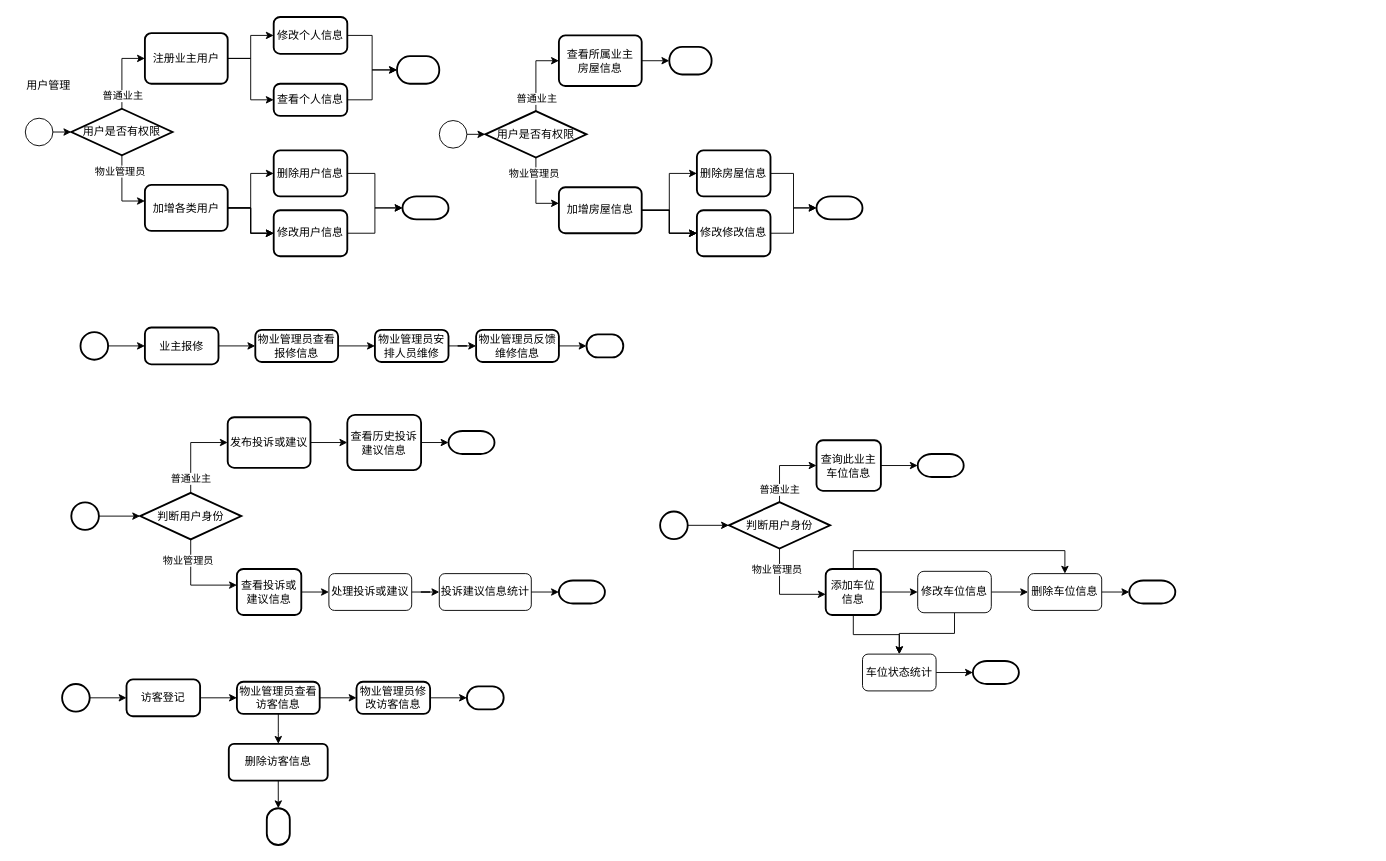
This is page "第 4 页" (4 of 4) of projectfiles/uml/安居小区物业管理系统.drawio from KuChanMaster/PropertiesManager, a draw.io file, before an edit. Source tidied: cells renumbered, new cells numbered last; positions are measured from the earlier drawing's top-left corner, leaving out a move shared by most shapes. Both pictures are drawn from the tidied source at 92%, with x=0, y=0 at pixel (16, 17).
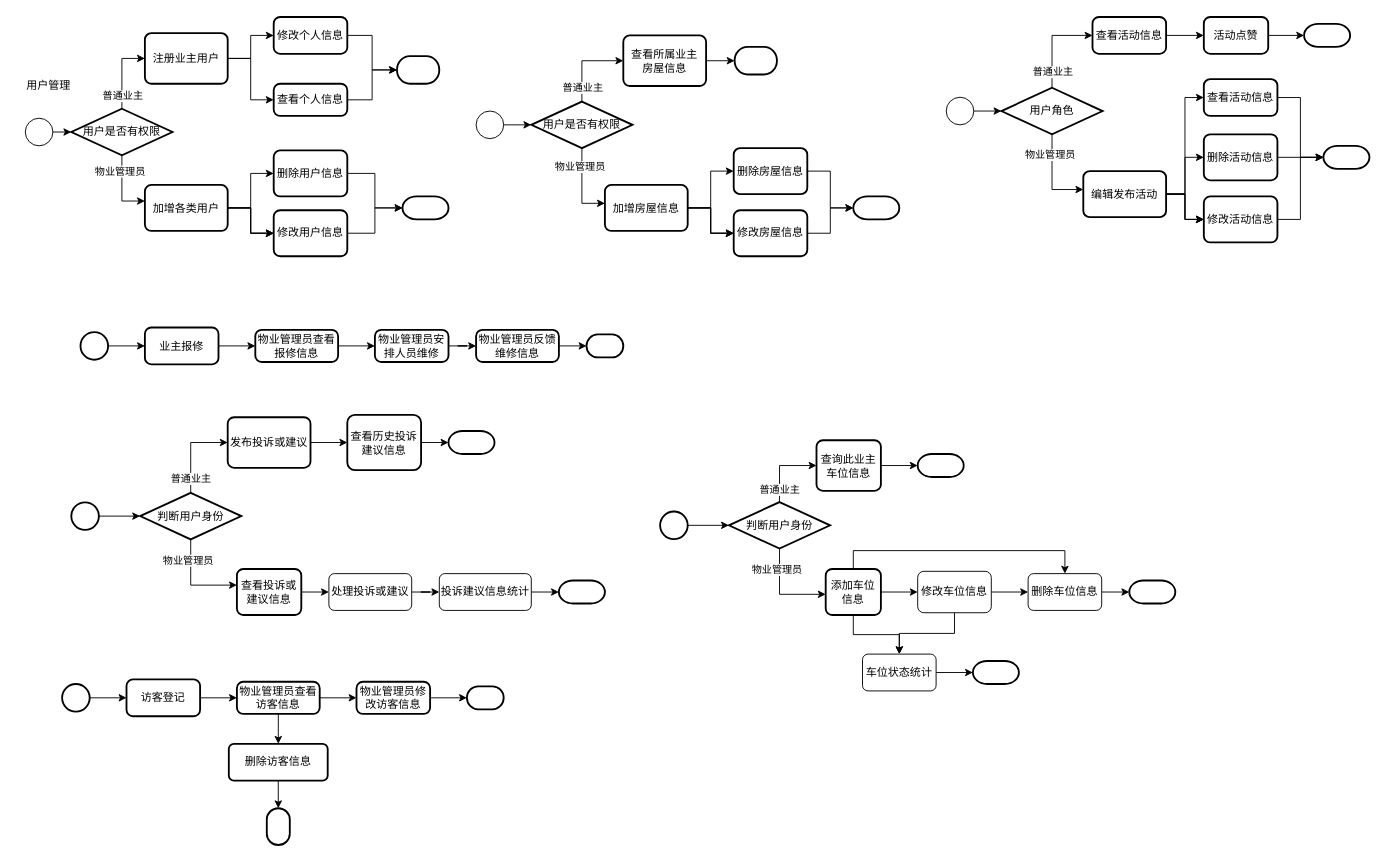
After the change.

The edit, as a diff of the source:
```diff
@@
     <mxCell id="28" style="verticalLabelPosition=bottom;verticalAlign=top;html=1;shape=mxgraph.flowchart.on-page_reference;" parent="1" vertex="1">
-      <mxGeometry x="460" y="112.5" width="30" height="30" as="geometry" />
+      <mxGeometry x="500" y="102.2" width="30" height="30" as="geometry" />
     </mxCell>
@@
     <mxCell id="30" value="查看所属业主&lt;div&gt;房屋信息&lt;/div&gt;" style="rounded=1;whiteSpace=wrap;html=1;absoluteArcSize=1;arcSize=14;strokeWidth=2;" parent="1" vertex="1">
-      <mxGeometry x="590" y="20" width="90" height="55" as="geometry" />
+      <mxGeometry x="660" y="20" width="90" height="55" as="geometry" />
     </mxCell>
@@
     <mxCell id="35" value="用户是否有权限" style="strokeWidth=2;html=1;shape=mxgraph.flowchart.decision;whiteSpace=wrap;" parent="1" vertex="1">
-      <mxGeometry x="510" y="102.2" width="110" height="50.6" as="geometry" />
+      <mxGeometry x="560" y="91.9" width="110" height="50.6" as="geometry" />
     </mxCell>
@@
     <mxCell id="41" value="加增房屋信息" style="rounded=1;whiteSpace=wrap;html=1;absoluteArcSize=1;arcSize=14;strokeWidth=2;" parent="1" vertex="1">
-      <mxGeometry x="590" y="185" width="90" height="50" as="geometry" />
+      <mxGeometry x="640" y="182.5" width="90" height="50" as="geometry" />
     </mxCell>
     <mxCell id="42" style="strokeWidth=2;html=1;shape=mxgraph.flowchart.terminator;whiteSpace=wrap;" parent="1" vertex="1">
-      <mxGeometry x="710" y="32.5" width="46" height="30" as="geometry" />
+      <mxGeometry x="781" y="32.5" width="46" height="30" as="geometry" />
     </mxCell>
-    <mxCell id="43" value="修改修改信息" style="rounded=1;whiteSpace=wrap;html=1;absoluteArcSize=1;arcSize=14;strokeWidth=2;" parent="1" vertex="1">
-      <mxGeometry x="740" y="210" width="80" height="50" as="geometry" />
+    <mxCell id="43" value="修改房屋信息" style="rounded=1;whiteSpace=wrap;html=1;absoluteArcSize=1;arcSize=14;strokeWidth=2;" parent="1" vertex="1">
+      <mxGeometry x="780" y="210" width="80" height="50" as="geometry" />
     </mxCell>
     <mxCell id="44" value="删除房屋信息" style="whiteSpace=wrap;html=1;rounded=1;arcSize=14;strokeWidth=2;" parent="1" vertex="1">
-      <mxGeometry x="740" y="145" width="80" height="50" as="geometry" />
+      <mxGeometry x="780" y="142.5" width="80" height="50" as="geometry" />
     </mxCell>
     <mxCell id="45" style="strokeWidth=2;html=1;shape=mxgraph.flowchart.terminator;whiteSpace=wrap;" parent="1" vertex="1">
-      <mxGeometry x="870" y="195" width="50" height="25" as="geometry" />
+      <mxGeometry x="910" y="195" width="50" height="25" as="geometry" />
     </mxCell>
@@
+    <mxCell id="114" style="verticalLabelPosition=bottom;verticalAlign=top;html=1;shape=mxgraph.flowchart.on-page_reference;" parent="1" vertex="1">
+      <mxGeometry x="1011" y="87.2" width="30" height="30" as="geometry" />
+    </mxCell>
+    <mxCell id="115" style="edgeStyle=orthogonalEdgeStyle;rounded=0;jettySize=auto;html=1;exitX=1;exitY=0.5;exitDx=0;exitDy=0;" parent="1" edge="1" source="116" target="134">
+      <mxGeometry relative="1" as="geometry" />
+    </mxCell>
+    <mxCell id="116" value="查看活动信息" style="rounded=1;whiteSpace=wrap;html=1;absoluteArcSize=1;arcSize=14;strokeWidth=2;" parent="1" vertex="1">
+      <mxGeometry x="1170" width="80" height="40" as="geometry" />
+    </mxCell>
+    <mxCell id="117" style="edgeStyle=orthogonalEdgeStyle;rounded=0;jettySize=auto;html=1;exitX=0.5;exitY=0;exitDx=0;exitDy=0;exitPerimeter=0;entryX=0;entryY=0.5;entryDx=0;entryDy=0;" parent="1" edge="1" source="121" target="116">
+      <mxGeometry relative="1" as="geometry" />
+    </mxCell>
+    <mxCell id="118" value="普通业主" style="edgeLabel;html=1;align=center;verticalAlign=middle;" parent="117" vertex="1">
+      <mxGeometry x="-0.66" relative="1" as="geometry" />
+    </mxCell>
+    <mxCell id="119" style="edgeStyle=orthogonalEdgeStyle;rounded=0;jettySize=auto;html=1;exitX=0.5;exitY=1;exitDx=0;exitDy=0;exitPerimeter=0;" parent="1" edge="1" source="121" target="128">
+      <mxGeometry relative="1" as="geometry">
+        <Array as="points">
+          <mxPoint x="1166" y="187.5" />
+        </Array>
+      </mxGeometry>
+    </mxCell>
+    <mxCell id="120" value="物业管理员" style="edgeLabel;html=1;align=center;verticalAlign=middle;" parent="119" vertex="1">
+      <mxGeometry x="-0.54" y="-3" relative="1" as="geometry" />
+    </mxCell>
+    <mxCell id="121" value="用户角色" style="strokeWidth=2;html=1;shape=mxgraph.flowchart.decision;whiteSpace=wrap;" parent="1" vertex="1">
+      <mxGeometry x="1071" y="76.9" width="110" height="50.6" as="geometry" />
+    </mxCell>
+    <mxCell id="122" style="edgeStyle=orthogonalEdgeStyle;rounded=0;jettySize=auto;html=1;exitX=1;exitY=0.5;exitDx=0;exitDy=0;exitPerimeter=0;entryX=0;entryY=0.5;entryDx=0;entryDy=0;entryPerimeter=0;" parent="1" edge="1" source="114" target="121">
+      <mxGeometry relative="1" as="geometry" />
+    </mxCell>
+    <mxCell id="123" style="edgeStyle=orthogonalEdgeStyle;rounded=0;jettySize=auto;html=1;exitX=1;exitY=0.5;exitDx=0;exitDy=0;entryX=0;entryY=0.5;entryDx=0;entryDy=0;" parent="1" edge="1" source="128" target="129">
+      <mxGeometry relative="1" as="geometry" />
+    </mxCell>
+    <mxCell id="124" style="edgeStyle=orthogonalEdgeStyle;rounded=0;jettySize=auto;html=1;" parent="1" edge="1" source="128" target="129">
+      <mxGeometry relative="1" as="geometry" />
+    </mxCell>
+    <mxCell id="125" style="edgeStyle=orthogonalEdgeStyle;rounded=0;jettySize=auto;html=1;" parent="1" edge="1" source="128" target="129">
+      <mxGeometry relative="1" as="geometry" />
+    </mxCell>
+    <mxCell id="126" style="edgeStyle=orthogonalEdgeStyle;rounded=0;jettySize=auto;html=1;" parent="1" edge="1" source="128" target="130">
+      <mxGeometry relative="1" as="geometry" />
+    </mxCell>
+    <mxCell id="127" style="edgeStyle=orthogonalEdgeStyle;rounded=0;jettySize=auto;html=1;exitX=1;exitY=0.5;exitDx=0;exitDy=0;entryX=0;entryY=0.5;entryDx=0;entryDy=0;" parent="1" edge="1" source="128" target="137">
+      <mxGeometry relative="1" as="geometry" />
+    </mxCell>
+    <mxCell id="128" value="编辑发布活动" style="rounded=1;whiteSpace=wrap;html=1;absoluteArcSize=1;arcSize=14;strokeWidth=2;" parent="1" vertex="1">
+      <mxGeometry x="1160" y="167.5" width="90" height="50" as="geometry" />
+    </mxCell>
+    <mxCell id="129" value="修改活动信息" style="rounded=1;whiteSpace=wrap;html=1;absoluteArcSize=1;arcSize=14;strokeWidth=2;" parent="1" vertex="1">
+      <mxGeometry x="1291" y="195" width="80" height="50" as="geometry" />
+    </mxCell>
+    <mxCell id="130" value="删除活动信息" style="whiteSpace=wrap;html=1;rounded=1;arcSize=14;strokeWidth=2;" parent="1" vertex="1">
+      <mxGeometry x="1291" y="127.5" width="80" height="50" as="geometry" />
+    </mxCell>
+    <mxCell id="131" style="strokeWidth=2;html=1;shape=mxgraph.flowchart.terminator;whiteSpace=wrap;" parent="1" vertex="1">
+      <mxGeometry x="1421" y="140" width="50" height="25" as="geometry" />
+    </mxCell>
+    <mxCell id="132" style="edgeStyle=orthogonalEdgeStyle;rounded=0;jettySize=auto;html=1;exitX=1;exitY=0.5;exitDx=0;exitDy=0;entryX=0;entryY=0.5;entryDx=0;entryDy=0;entryPerimeter=0;" parent="1" edge="1" source="130" target="131">
+      <mxGeometry relative="1" as="geometry" />
+    </mxCell>
+    <mxCell id="133" style="edgeStyle=orthogonalEdgeStyle;rounded=0;jettySize=auto;html=1;exitX=1;exitY=0.5;exitDx=0;exitDy=0;entryX=0;entryY=0.5;entryDx=0;entryDy=0;entryPerimeter=0;" parent="1" edge="1" source="129" target="131">
+      <mxGeometry relative="1" as="geometry" />
+    </mxCell>
+    <mxCell id="134" value="活动点赞" style="rounded=1;whiteSpace=wrap;html=1;absoluteArcSize=1;arcSize=14;strokeWidth=2;" parent="1" vertex="1">
+      <mxGeometry x="1291" width="70" height="40" as="geometry" />
+    </mxCell>
+    <mxCell id="135" style="strokeWidth=2;html=1;shape=mxgraph.flowchart.terminator;whiteSpace=wrap;" parent="1" vertex="1">
+      <mxGeometry x="1400" y="7.5" width="50" height="25" as="geometry" />
+    </mxCell>
+    <mxCell id="136" style="edgeStyle=orthogonalEdgeStyle;rounded=0;jettySize=auto;html=1;exitX=1;exitY=0.5;exitDx=0;exitDy=0;entryX=0;entryY=0.5;entryDx=0;entryDy=0;entryPerimeter=0;" parent="1" edge="1" source="134" target="135">
+      <mxGeometry relative="1" as="geometry" />
+    </mxCell>
+    <mxCell id="137" value="查看活动信息" style="rounded=1;whiteSpace=wrap;html=1;absoluteArcSize=1;arcSize=14;strokeWidth=2;" parent="1" vertex="1">
+      <mxGeometry x="1291" y="67.5" width="80" height="40" as="geometry" />
+    </mxCell>
+    <mxCell id="138" style="edgeStyle=orthogonalEdgeStyle;rounded=0;jettySize=auto;html=1;exitX=1;exitY=0.5;exitDx=0;exitDy=0;entryX=0;entryY=0.5;entryDx=0;entryDy=0;entryPerimeter=0;" parent="1" edge="1" source="137" target="131">
+      <mxGeometry relative="1" as="geometry" />
+    </mxCell>
```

# # # # # # #

* Exercise requirements
Read the listing line by line, and copy each line in which the word "terminator" is found.

* Output for this task
     <mxCell id="42" style="strokeWidth=2;html=1;shape=mxgraph.flowchart.terminator;whiteSpace=wrap;" parent="1" vertex="1">
     <mxCell id="45" style="strokeWidth=2;html=1;shape=mxgraph.flowchart.terminator;whiteSpace=wrap;" parent="1" vertex="1">
+    <mxCell id="131" style="strokeWidth=2;html=1;shape=mxgraph.flowchart.terminator;whiteSpace=wrap;" parent="1" vertex="1">
+    <mxCell id="135" style="strokeWidth=2;html=1;shape=mxgraph.flowchart.terminator;whiteSpace=wrap;" parent="1" vertex="1">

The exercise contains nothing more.